HLN reported this week that newly obtained search warrants had revealed that Hannah Anderson's mother and brother were tortured before they were killed in suspected Amber Alert abductor James DiMaggio’s home.
Hannah, 16, was reunited with her father in California just days after DiMaggio was shot and killed by an FBI agent in the Idaho wilderness.
But the trauma of being kidnapped, losing family members and other moments the public has not yet been made aware, will most likely require therapy in the weeks, months and, perhaps, years to come.
However, Hannah has already fielded several questions about the horrific ordeal ... not from reporters ... but from users on a social media website called Ask.fm. The teen has also been posting on her Instagram account.

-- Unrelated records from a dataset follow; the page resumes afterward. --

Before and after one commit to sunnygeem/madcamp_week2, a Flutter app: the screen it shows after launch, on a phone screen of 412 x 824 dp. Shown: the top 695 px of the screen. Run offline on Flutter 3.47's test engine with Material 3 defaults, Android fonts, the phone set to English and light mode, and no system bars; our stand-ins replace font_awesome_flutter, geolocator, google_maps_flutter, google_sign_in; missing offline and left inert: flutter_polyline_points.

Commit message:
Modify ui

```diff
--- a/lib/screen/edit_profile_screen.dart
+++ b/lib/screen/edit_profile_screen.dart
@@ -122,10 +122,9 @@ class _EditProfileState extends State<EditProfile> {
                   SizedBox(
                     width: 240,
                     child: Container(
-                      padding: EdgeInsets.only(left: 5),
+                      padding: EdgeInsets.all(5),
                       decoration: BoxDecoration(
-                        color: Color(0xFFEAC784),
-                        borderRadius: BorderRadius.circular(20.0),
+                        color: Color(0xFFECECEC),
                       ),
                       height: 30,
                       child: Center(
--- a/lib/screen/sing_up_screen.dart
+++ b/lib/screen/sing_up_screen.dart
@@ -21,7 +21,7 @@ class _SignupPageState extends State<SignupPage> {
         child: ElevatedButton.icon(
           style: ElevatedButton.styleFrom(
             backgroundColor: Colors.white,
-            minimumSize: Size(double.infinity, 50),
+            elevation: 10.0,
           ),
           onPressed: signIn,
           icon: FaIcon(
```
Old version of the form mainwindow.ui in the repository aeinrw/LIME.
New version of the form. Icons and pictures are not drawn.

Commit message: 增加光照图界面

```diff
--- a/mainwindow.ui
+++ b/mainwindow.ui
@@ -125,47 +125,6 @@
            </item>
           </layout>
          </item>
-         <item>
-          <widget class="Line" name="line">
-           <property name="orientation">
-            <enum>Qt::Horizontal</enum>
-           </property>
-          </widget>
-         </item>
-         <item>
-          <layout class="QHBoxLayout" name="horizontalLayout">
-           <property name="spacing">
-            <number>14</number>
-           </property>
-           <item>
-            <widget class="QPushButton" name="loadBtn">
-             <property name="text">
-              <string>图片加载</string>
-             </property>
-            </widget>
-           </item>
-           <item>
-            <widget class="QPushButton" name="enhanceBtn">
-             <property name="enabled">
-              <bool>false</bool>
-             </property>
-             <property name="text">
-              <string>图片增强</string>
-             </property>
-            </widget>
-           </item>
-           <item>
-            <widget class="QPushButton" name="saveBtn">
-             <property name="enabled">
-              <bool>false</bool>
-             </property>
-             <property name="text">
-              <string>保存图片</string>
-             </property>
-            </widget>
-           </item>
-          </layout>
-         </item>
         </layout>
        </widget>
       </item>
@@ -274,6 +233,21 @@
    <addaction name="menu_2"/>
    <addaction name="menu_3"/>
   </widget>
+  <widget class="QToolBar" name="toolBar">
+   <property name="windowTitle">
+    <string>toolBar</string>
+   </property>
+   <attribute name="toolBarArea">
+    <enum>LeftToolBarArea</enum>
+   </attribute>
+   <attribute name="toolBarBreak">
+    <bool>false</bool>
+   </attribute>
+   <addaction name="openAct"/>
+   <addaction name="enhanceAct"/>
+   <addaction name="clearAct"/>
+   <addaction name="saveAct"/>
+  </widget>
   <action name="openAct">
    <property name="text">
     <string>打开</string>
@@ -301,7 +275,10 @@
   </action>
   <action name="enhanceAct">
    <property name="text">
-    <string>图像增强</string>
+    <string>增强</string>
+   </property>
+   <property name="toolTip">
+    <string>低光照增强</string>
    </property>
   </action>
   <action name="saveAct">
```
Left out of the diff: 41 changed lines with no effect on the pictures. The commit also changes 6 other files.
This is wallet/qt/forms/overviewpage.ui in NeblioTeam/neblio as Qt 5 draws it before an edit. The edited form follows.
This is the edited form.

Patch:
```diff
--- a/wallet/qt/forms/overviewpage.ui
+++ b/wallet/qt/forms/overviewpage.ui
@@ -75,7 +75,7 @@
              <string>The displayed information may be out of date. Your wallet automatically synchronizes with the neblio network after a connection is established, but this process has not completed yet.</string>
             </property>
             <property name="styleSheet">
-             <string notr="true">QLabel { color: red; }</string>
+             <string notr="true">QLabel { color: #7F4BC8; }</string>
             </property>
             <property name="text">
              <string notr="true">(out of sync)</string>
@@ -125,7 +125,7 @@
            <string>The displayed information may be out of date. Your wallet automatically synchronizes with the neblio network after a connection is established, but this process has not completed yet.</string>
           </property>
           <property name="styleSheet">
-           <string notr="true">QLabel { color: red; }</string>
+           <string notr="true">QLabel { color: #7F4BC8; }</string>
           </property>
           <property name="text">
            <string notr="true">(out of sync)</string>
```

This now begs the question: Can young people really deal with their personal trauma effectively online?
Social commentator Samantha Schacher says, "Because users are anonymous, anything goes. Questions can become controversial, sexual, abusive and sometimes they lend to bullying."
SiriusXM radio host and attorney Hutt added, "Who could be surprised that Hannah is taking to the Internet and doing what she wants? She's a 16-year-old girl. That's what kids do today. They vent online. They throw it up online and throw it out and think that that then ends the trauma."
Psychologist Wendy Walsh, Ph.D. noted, "Hannah's been isolated. She's been alone. She's grieving the loss of her psychological and physical lifeline, her mother and her brother. And so, to reach out, I totally understand the psychological dynamics. To reach out and receive care and contact with people, and also being able to control it ... she's very angry at our speculations and to be able to have this control in some ways is healing for her."
Psychotherapist Tiffanie Davis Henry, Ph.D. continued, "The problem I have with it, of course, is that everybody isn't nice [online]. Not everybody says nice, helpful, nurturing, warm things. Some people did, but there are also some very cruel people out there ... hurtful comments were coming from people that know better and should have never re-victimized her. If you want your privacy, then you have to remain private."
What do you think? Let us know your thoughts in the comment section below.